It is a common practice in our society to compare achievements of one person with another. Indian parents, for example, measure the success of their kids by comparing their achievements to those of other kids in their age group. Or by making them believe that an older sibling is their role model even though there is a wide difference in interest and passion.
Even my family believes that I cannot be successful until I touch the bar of taking care of my family financially. Most family members in my age group are engineers and since they have a bigger paycheck to show, they are deemed successful, while my achievements do not find as much appreciation.
But must everyone have the same ambitions in life? Do we all get the same opportunities, space and time to learn and evolve? Is it necessary to measure someone’s success by comparing them with others? Why don’t we accept that there are different standards and meanings of success? Infact, why do we even focus on success rather than achieving fulfilment in life?

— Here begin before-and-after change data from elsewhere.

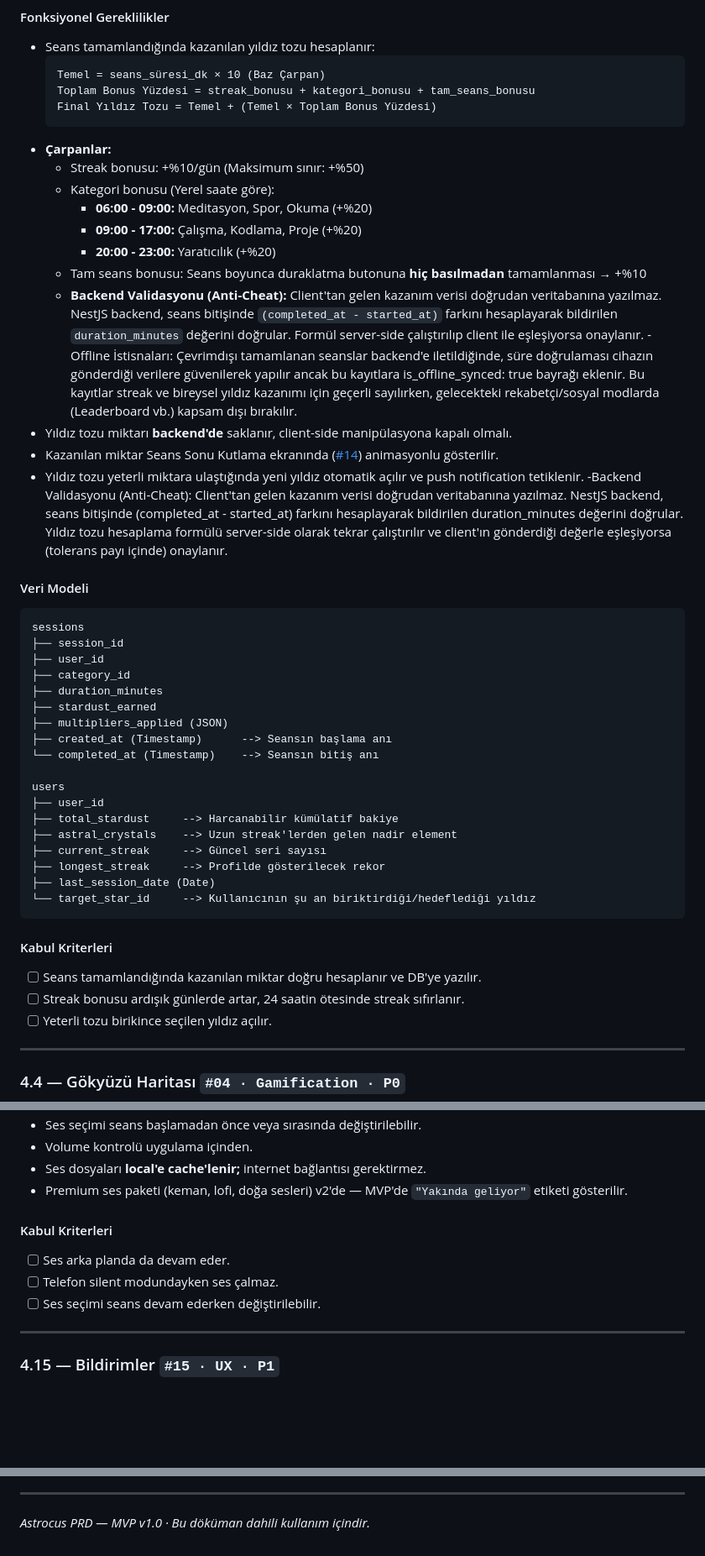
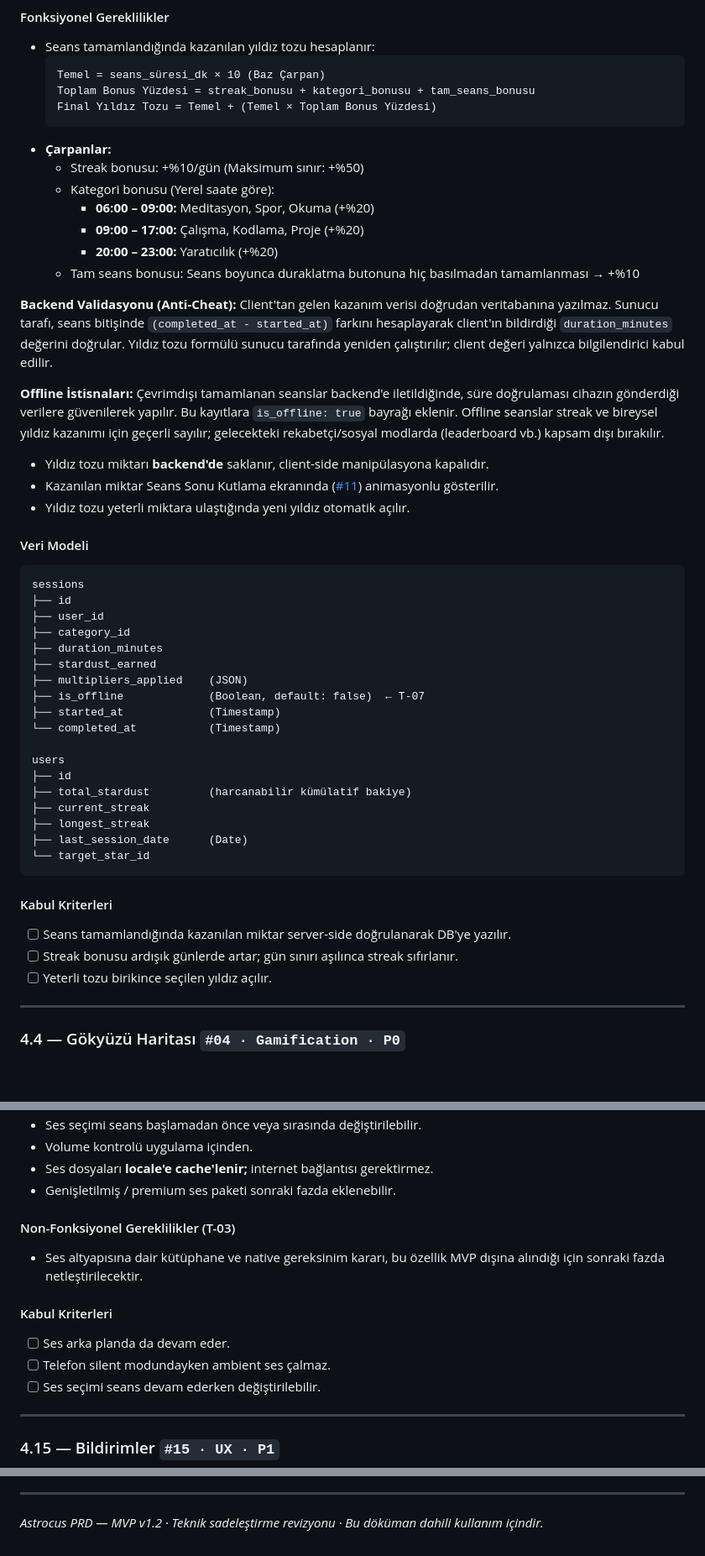
Before and after one commit to edakaraa/astrocus, a Markdown page: astrocusPRD.md, 3 parts joined by grey strips. Shown at 84% size. Drawn GitHub-style; blank space fills up the shorter version.

````diff
--- a/astrocusPRD.md
+++ b/astrocusPRD.md
@@ -175,43 +199,47 @@ Her seans sonunda kullanıcıya ödül hissi yaşatan temel gamification mekani
 - **Çarpanlar:**
   - Streak bonusu: +%10/gün (Maksimum sınır: +%50)
   - Kategori bonusu (Yerel saate göre):
-    - **06:00 - 09:00:** Meditasyon, Spor, Okuma (+%20)
-    - **09:00 - 17:00:** Çalışma, Kodlama, Proje (+%20)
-    - **20:00 - 23:00:** Yaratıcılık (+%20)
-  - Tam seans bonusu: Seans boyunca duraklatma butonuna **hiç basılmadan** tamamlanması → +%10
-  - **Backend Validasyonu (Anti-Cheat):** Client'tan gelen kazanım verisi doğrudan veritabanına yazılmaz. NestJS backend, seans bitişinde `(completed_at - started_at)` farkını hesaplayarak bildirilen `duration_minutes` değerini doğrular. Formül server-side çalıştırılıp client ile eşleşiyorsa onaylanır.
-  -Offline İstisnaları: Çevrimdışı tamamlanan seanslar backend'e iletildiğinde, süre doğrulaması cihazın gönderdiği verilere güvenilerek yapılır ancak bu kayıtlara is_offline_synced: true bayrağı eklenir. Bu kayıtlar streak ve bireysel yıldız kazanımı için geçerli sayılırken, gelecekteki rekabetçi/sosyal modlarda (Leaderboard vb.) kapsam dışı bırakılır.
-- Yıldız tozu miktarı **backend'de** saklanır, client-side manipülasyona kapalı olmalı.
-- Kazanılan miktar Seans Sonu Kutlama ekranında ([#14](#414--seans-sonu-kutlama-ekranı--14--gamification--p0)) animasyonlu gösterilir.
-- Yıldız tozu yeterli miktara ulaştığında yeni yıldız otomatik açılır ve push notification tetiklenir.
--Backend Validasyonu (Anti-Cheat): Client'tan gelen kazanım verisi doğrudan veritabanına yazılmaz. NestJS backend, seans bitişinde (completed_at - started_at) farkını hesaplayarak bildirilen duration_minutes değerini doğrular. Yıldız tozu hesaplama formülü server-side olarak tekrar çalıştırılır ve client'ın gönderdiği değerle eşleşiyorsa (tolerans payı içinde) onaylanır.
+    - **06:00 – 09:00:** Meditasyon, Spor, Okuma (+%20)
+    - **09:00 – 17:00:** Çalışma, Kodlama, Proje (+%20)
+    - **20:00 – 23:00:** Yaratıcılık (+%20)
+  - Tam seans bonusu: Seans boyunca duraklatma butonuna hiç basılmadan tamamlanması → +%10
+
+**Backend Validasyonu (Anti-Cheat):**
+Client'tan gelen kazanım verisi doğrudan veritabanına yazılmaz. Sunucu tarafı, seans bitişinde `(completed_at - started_at)` farkını hesaplayarak client'ın bildirdiği `duration_minutes` değerini doğrular. Yıldız tozu formülü sunucu tarafında yeniden çalıştırılır; client değeri yalnızca bilgilendirici kabul edilir.
+
+**Offline İstisnaları:**
+Çevrimdışı tamamlanan seanslar backend'e iletildiğinde, süre doğrulaması cihazın gönderdiği verilere güvenilerek yapılır. Bu kayıtlara `is_offline: true` bayrağı eklenir. Offline seanslar streak ve bireysel yıldız kazanımı için geçerli sayılır; gelecekteki rekabetçi/sosyal modlarda (leaderboard vb.) kapsam dışı bırakılır.
+
+- Yıldız tozu miktarı **backend'de** saklanır, client-side manipülasyona kapalıdır.
+- Kazanılan miktar Seans Sonu Kutlama ekranında ([#11](#411--seans-sonu-kutlama-ekranı--11--gamification--p0)) animasyonlu gösterilir.
+- Yıldız tozu yeterli miktara ulaştığında yeni yıldız otomatik açılır.
 
 #### Veri Modeli
 
 ```
 sessions
-├── session_id
+├── id
 ├── user_id
 ├── category_id
 ├── duration_minutes
 ├── stardust_earned
-├── multipliers_applied (JSON)
-├── created_at (Timestamp)      --> Seansın başlama anı
-└── completed_at (Timestamp)    --> Seansın bitiş anı
+├── multipliers_applied    (JSON)
+├── is_offline             (Boolean, default: false)  ← T-07
+├── started_at             (Timestamp)
+└── completed_at           (Timestamp)
 
 users
-├── user_id
-├── total_stardust     --> Harcanabilir kümülatif bakiye
-├── astral_crystals    --> Uzun streak'lerden gelen nadir element
-├── current_streak     --> Güncel seri sayısı
-├── longest_streak     --> Profilde gösterilecek rekor
-├── last_session_date (Date)
-└── target_star_id     --> Kullanıcının şu an biriktirdiği/hedeflediği yıldız
+├── id
+├── total_stardust         (harcanabilir kümülatif bakiye)
+├── current_streak
+├── longest_streak
+├── last_session_date      (Date)
+└── target_star_id
 ```
 
 #### Kabul Kriterleri
-- [ ] Seans tamamlandığında kazanılan miktar doğru hesaplanır ve DB'ye yazılır.
-- [ ] Streak bonusu ardışık günlerde artar, 24 saatin ötesinde streak sıfırlanır.
+- [ ] Seans tamamlandığında kazanılan miktar server-side doğrulanarak DB'ye yazılır.
+- [ ] Streak bonusu ardışık günlerde artar; gün sınırı aşılınca streak sıfırlanır.
 - [ ] Yeterli tozu birikince seçilen yıldız açılır.
 
 ---
@@ -440,11 +453,14 @@ Odaklanma ekranını tamamlayan, immersive deneyim sağlayan ve ilerleyen sürü
 - Ses seçimi seans başlamadan önce veya sırasında değiştirilebilir.
 - Volume kontrolü uygulama içinden.
-- Ses dosyaları **local'e cache'lenir;** internet bağlantısı gerektirmez.
-- Premium ses paketi (keman, lofi, doğa sesleri) v2'de — MVP'de `"Yakında geliyor"` etiketi gösterilir.
+- Ses dosyaları **locale'e cache'lenir;** internet bağlantısı gerektirmez.
+- Genişletilmiş / premium ses paketi sonraki fazda eklenebilir.
+
+#### Non-Fonksiyonel Gereklilikler (T-03)
+- Ses altyapısına dair kütüphane ve native gereksinim kararı, bu özellik MVP dışına alındığı için sonraki fazda netleştirilecektir.
 
 #### Kabul Kriterleri
 - [ ] Ses arka planda da devam eder.
-- [ ] Telefon silent modundayken ses çalmaz.
+- [ ] Telefon silent modundayken ambient ses çalmaz.
 - [ ] Ses seçimi seans devam ederken değiştirilebilir.
 
 ---
@@ -715,3 +748,3 @@ rooms (
 ---
 
-*Astrocus PRD — MVP v1.0 · Bu döküman dahili kullanım içindir.*
+*Astrocus PRD — MVP v1.2 · Teknik sadeleştirme revizyonu · Bu döküman dahili kullanım içindir.*
````
Also changed, not shown: other parts of astrocusPRD.md (+195 -169 lines), MVP_SCOPE.md (+53 -33 lines).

We need to stop comparing people with each other to measure their success. Every person has a different niche and different requirements in life. A person can consider themselves successful by being able to earn enough to pay their own bills. A woman can be seen as successful if she is the CEO of her enterprise, or manages her household everyday, or juggles a job with her other duties. Doctors, engineers are indeed successful, but that doesn’t mean that teachers, boutique owners or writers need to be deemed as failures in life because of the profession they chose to pursue.
To sum it up, we give too much power to parameters like wealth, popularity, marks and placement over our lives. The biggest success of them all is recognising your own worth and potential and making peace with your life, valuing your experiences, rather than giving others the power to determine the relevance of your life.
Image Credit: DNA
Views expressed are the author’s own.